[Work required]: Copy out all the lines in the records that include the word "cells".

(Before and after images)
↓↓↓

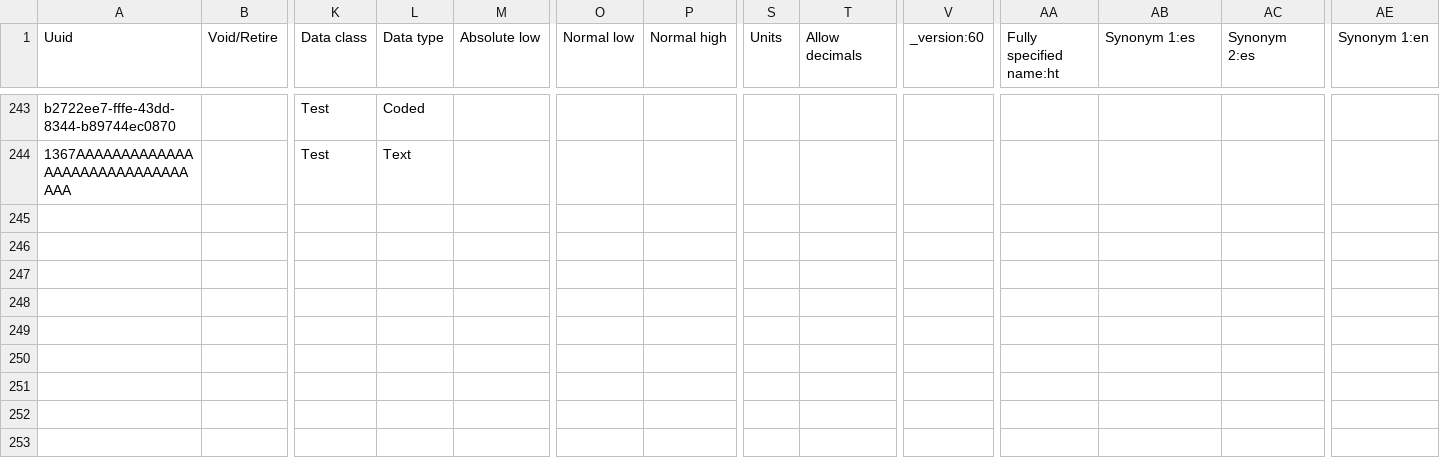
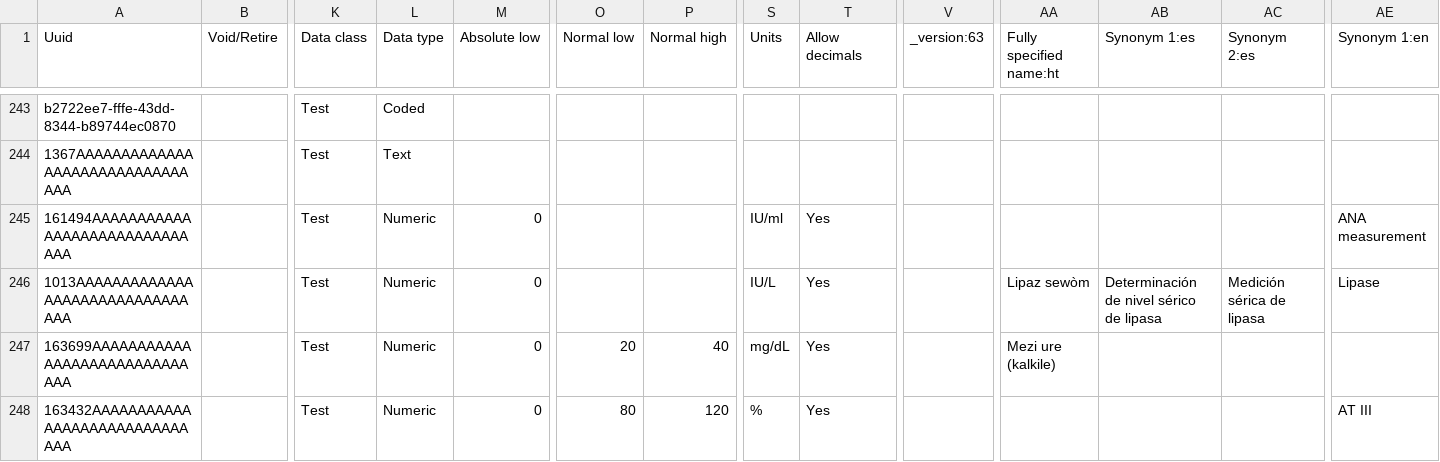
Before and after one commit to palladium-group/ethiopiaemr-openmrs-content, a CSV file: configuration/backend_configuration/concepts/openmrs_concepts_loinc_updates.csv, drawn as a sheet; only a part is shown, gaps mark what is left out; rows hold the shown columns only; the diff covers the shown part only; the diff names each change by its address in the sheet, - before the commit and + after, or states it on an @@ line.

Commit message:
Add the second list of lab tests and fix results that did not reach the chart
ANA and lipase results were saved on their order group, which the Results page does not show; the member test now
carries the same LOINC code, as rheumatoid factor already does. Limits that refused real results (urea, mixed cells
percent, antithrombin, OGTT glucose, C3 and C4 after the move to mg/dL) are corrected, and prothrombin time is in
seconds.

New orderable tests: alpha-1-acid glycoprotein, UIBC, 17-hydroxyprogesterone, IGFBP-3, thyroglobulin, von Willebrand
factor, synovial fluid India ink, catheter tip and bronchoalveolar lavage cultures, and an OGTT (75 g) panel. Antithrombin
III, C3, C4, PTH, TIBC, cortisol and tracheal aspirate culture are added to their specimen groups and the order list.
The two "Other" tests get the names the lab searches for.

```diff
--- a/configuration/backend_configuration/concepts/openmrs_concepts_loinc_updates.csv
+++ b/configuration/backend_configuration/concepts/openmrs_concepts_loinc_updates.csv
-V1: _version:60
+V1: _version:63
+row 245: 161494AAAAAAAAAAAAAAAAAAAAAAAAAAAAAA |  | Test | Numeric | 0 |  |  | IU/ml | Yes |  |  |  |  | ANA measurement
+row 246: 1013AAAAAAAAAAAAAAAAAAAAAAAAAAAAAAAA |  | Test | Numeric | 0 |  |  | IU/L | Yes |  | Lipaz sewòm | Determinación de nivel sérico de lipasa | Medición sérica de lipasa | Lipase
+row 247: 163699AAAAAAAAAAAAAAAAAAAAAAAAAAAAAA |  | Test | Numeric | 0 | 20 | 40 | mg/dL | Yes |  | Mezi ure (kalkile)
+row 248: 163432AAAAAAAAAAAAAAAAAAAAAAAAAAAAAA |  | Test | Numeric | 0 | 80 | 120 | % | Yes |  |  |  |  | AT III
```
Also changed, not shown: 3 added rows and 9 edited cells elsewhere in this file, configuration/backend_configuration/concepts/openmrs_lab_order_tests.csv, configuration/backend_configuration/concepts/zz_order_basket_lab_sets.csv, 1 other file.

↑↑↑

[Result of the task]:
carries the same LOINC code, as rheumatoid factor already does. Limits that refused real results (urea, mixed cells
Also changed, not shown: 3 added rows and 9 edited cells elsewhere in this file, configuration/backend_configuration/concepts/openmrs_lab_order_tests.csv, configuration/backend_configuration/concepts/zz_order_basket_lab_sets.csv, 1 other file.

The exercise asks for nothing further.